But as the buyers for the UK’s top health food stores were swamped with sample products and e-mails this strategy didn’t immediately pay off.
For some buyers, the health benefits and the attention-grabbing packaging was not convincing enough, but Aduna continued to push. Despite the disinterest of many of the health food stores, Aduna felt they had a winning product. Instead of taking no for an answer, they regularly updated the buyers on recent developments and press coverage. They also conducted surveys regarding the health benefits of baobab, the results of which they shared with potential buyers. After 8-9 follow-up emails, they finally received an invitation to meet with one health store which resulted in an agreement to stock the product in five stores.
- Research and Respond to the Market
When the supplements finally made it to store shelves at the end of 2012, they were very slow to move. Just ten products sold in the course of two months. Aduna went back to their market research and found that 88% of customers had never heard of baobab fruit. They also realized that store managers didn’t know about baobab and so couldn’t help customers who asked about it. Aduna concluded that lagging sales were due to an information gap, and so with the help of their strong advisory board, they developed an education and awareness campaign.

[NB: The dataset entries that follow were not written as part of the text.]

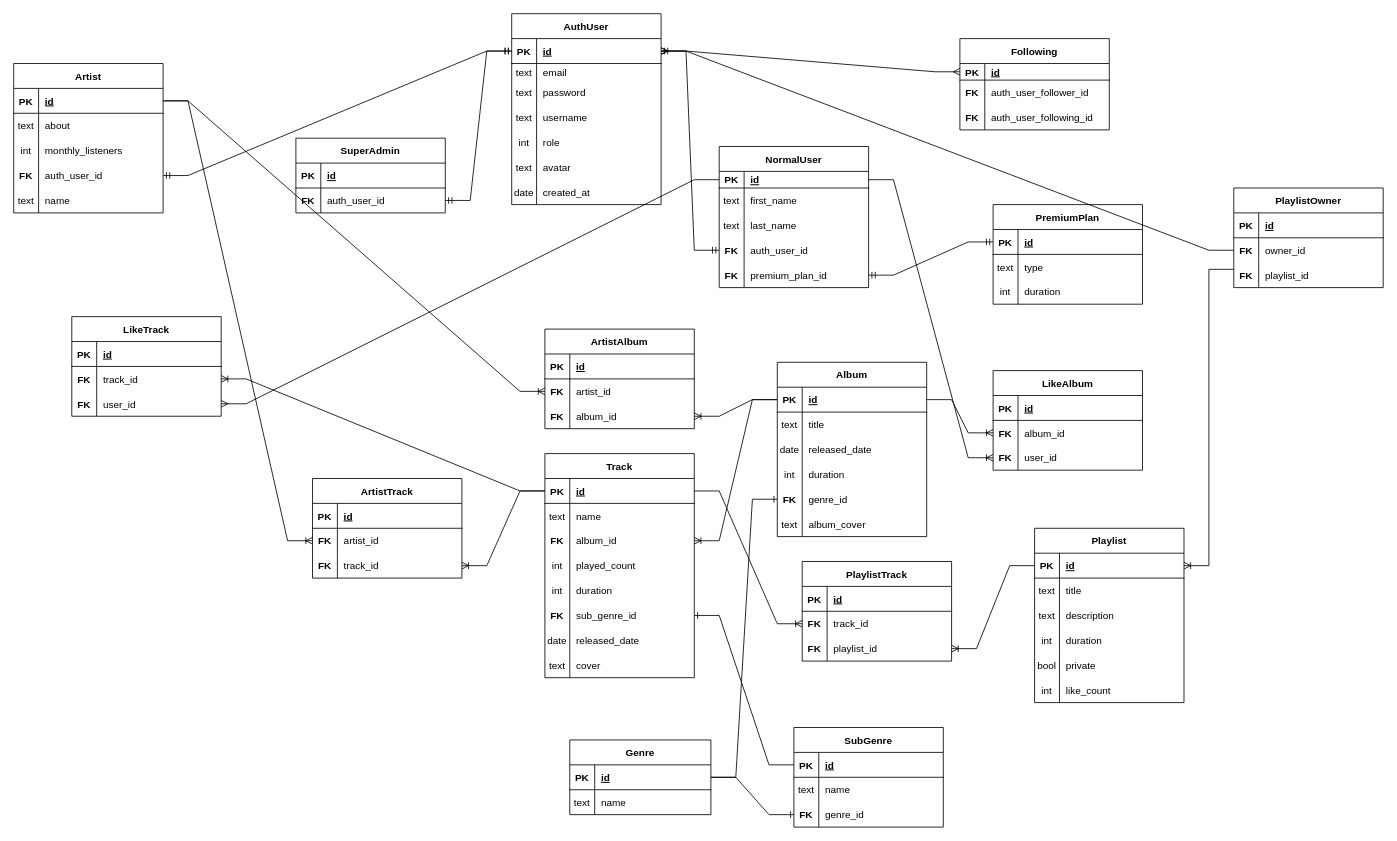
Before: ERD.drawio in shakibfarzan/air-vinyl, a draw.io diagram. Source tidied: cells renumbered, new cells numbered last; positions are measured from the earlier drawing's top-left corner, leaving out a move shared by most shapes. Both pictures are drawn from the tidied source at 83%, with x=0, y=0 at pixel (13, 13).
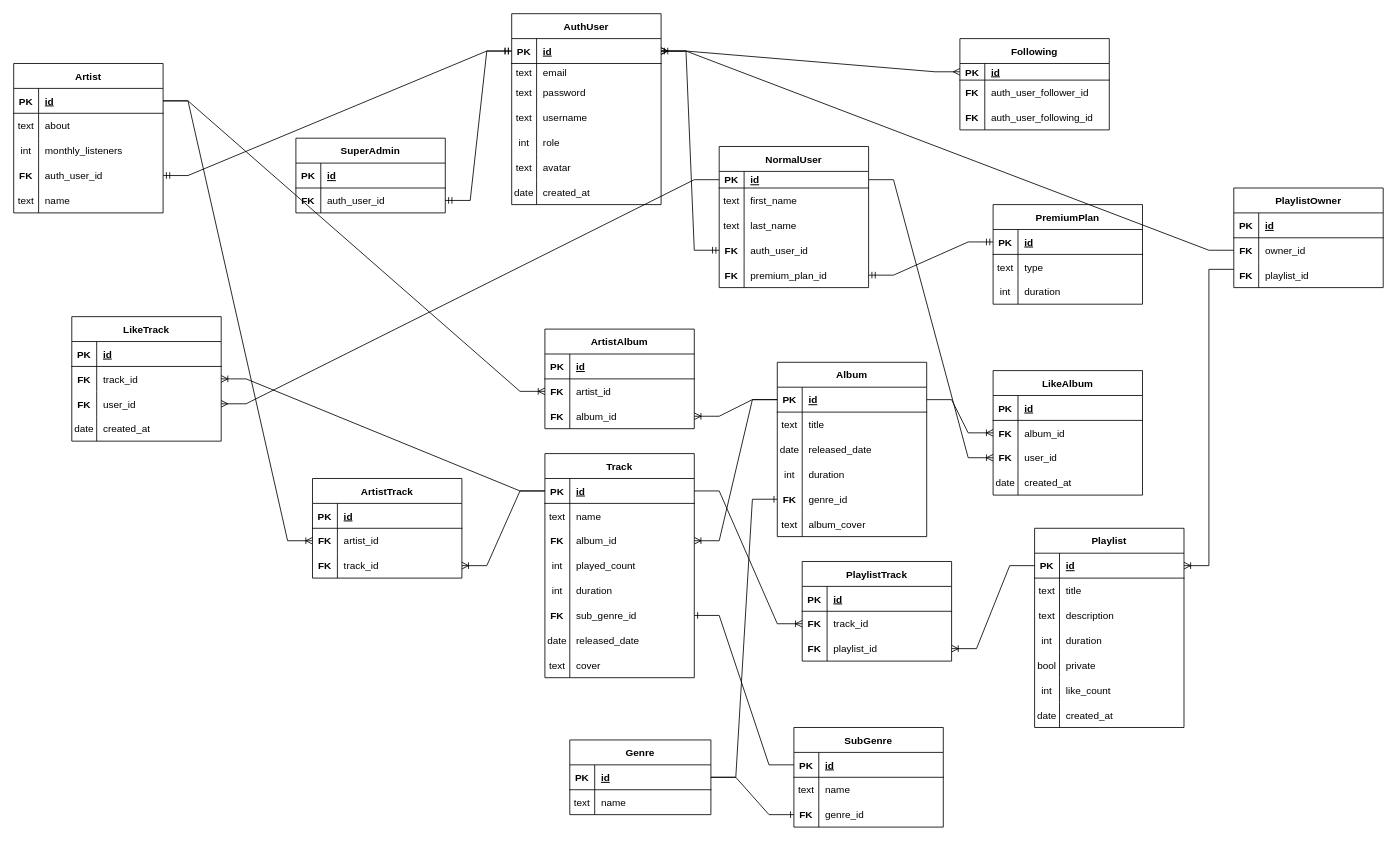
Above is the later version.

The edit, as a diff of the source:
```diff
@@
     <mxCell id="137" value="Playlist" style="shape=table;startSize=30;childLayout=tableLayout;rowLines=0;fontStyle=1;align=center;" parent="1" vertex="1">
-      <mxGeometry x="1230" y="620" width="180" height="210" as="geometry" />
+      <mxGeometry x="1230" y="620" width="180" height="240" as="geometry" />
     </mxCell>
@@
+    <mxCell id="244" style="shape=tableRow;horizontal=0;startSize=0;swimlaneHead=0;swimlaneBody=0;fillColor=none;top=0;left=0;right=0;bottom=0;" parent="137" vertex="1">
+      <mxGeometry y="210" width="180" height="30" as="geometry" />
+    </mxCell>
+    <mxCell id="245" value="date" style="shape=partialRectangle;fillColor=none;top=0;left=0;bottom=0;right=0;overflow=hidden;" parent="244" vertex="1">
+      <mxGeometry width="30" height="30" as="geometry" />
+    </mxCell>
+    <mxCell id="246" value="created_at" style="shape=partialRectangle;fillColor=none;top=0;left=0;bottom=0;right=0;align=left;spacingLeft=6;overflow=hidden;" parent="244" vertex="1">
+      <mxGeometry x="30" width="150" height="30" as="geometry" />
+    </mxCell>
@@
     <mxCell id="220" value="LikeTrack" style="shape=table;startSize=30;childLayout=tableLayout;rowLines=0;fontStyle=1;align=center;" parent="1" vertex="1">
-      <mxGeometry x="70" y="365" width="180" height="120" as="geometry" />
+      <mxGeometry x="70" y="365" width="180" height="150" as="geometry" />
     </mxCell>
@@
+    <mxCell id="247" style="shape=tableRow;horizontal=0;startSize=0;swimlaneHead=0;swimlaneBody=0;fillColor=none;top=0;left=0;right=0;bottom=0;" parent="220" vertex="1">
+      <mxGeometry y="120" width="180" height="30" as="geometry" />
+    </mxCell>
+    <mxCell id="248" value="date" style="shape=partialRectangle;fillColor=none;top=0;left=0;bottom=0;right=0;overflow=hidden;fontStyle=0;" parent="247" vertex="1">
+      <mxGeometry width="30" height="30" as="geometry" />
+    </mxCell>
+    <mxCell id="249" value="created_at" style="shape=partialRectangle;fillColor=none;top=0;left=0;bottom=0;right=0;align=left;spacingLeft=6;overflow=hidden;" parent="247" vertex="1">
+      <mxGeometry x="30" width="150" height="30" as="geometry" />
+    </mxCell>
@@
     <mxCell id="232" value="LikeAlbum" style="shape=table;startSize=30;childLayout=tableLayout;rowLines=0;fontStyle=1;align=center;" parent="1" vertex="1">
-      <mxGeometry x="1180" y="430" width="180" height="120" as="geometry" />
+      <mxGeometry x="1180" y="430" width="180" height="150" as="geometry" />
     </mxCell>
@@
+    <mxCell id="250" style="shape=tableRow;horizontal=0;startSize=0;swimlaneHead=0;swimlaneBody=0;fillColor=none;top=0;left=0;right=0;bottom=0;" parent="232" vertex="1">
+      <mxGeometry y="120" width="180" height="30" as="geometry" />
+    </mxCell>
+    <mxCell id="251" value="date" style="shape=partialRectangle;fillColor=none;top=0;left=0;bottom=0;right=0;overflow=hidden;fontStyle=0;" parent="250" vertex="1">
+      <mxGeometry width="30" height="30" as="geometry" />
+    </mxCell>
+    <mxCell id="252" value="created_at" style="shape=partialRectangle;fillColor=none;top=0;left=0;bottom=0;right=0;align=left;spacingLeft=6;overflow=hidden;" parent="250" vertex="1">
+      <mxGeometry x="30" width="150" height="30" as="geometry" />
+    </mxCell>
```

They enlisted the help of 10 interns (‘The Aduna Feel Good Tribe’) who were passionate about Aduna’s mission and trained them to become brand ambassadors in-store. Standing at a sampling table in each retail outlet, dressed in an Aduna t-shirt and equipped with banners, samples, and a real baobab fruit, these interns shared the story of the baobab fruit and Aduna with customers as they walked past. The awareness building campaign introduced consumers to baobab fruit with promising results and wherever Aduna did this, their product rapidly became the best-selling supplement.
Baobab is now starting to gain recognition as a “super food" that can benefit energy levels, metabolism, the immune system, and skin health, and very soon Aduna will release the results of a clinical trial. Baobab is just one product which Aduna plans to bring to market and to help put African natural products on the map.
Aduna’s baobab range is available at a variety of leading UK health food stores. To learn more about the product, and its benefits, visit www.aduna.com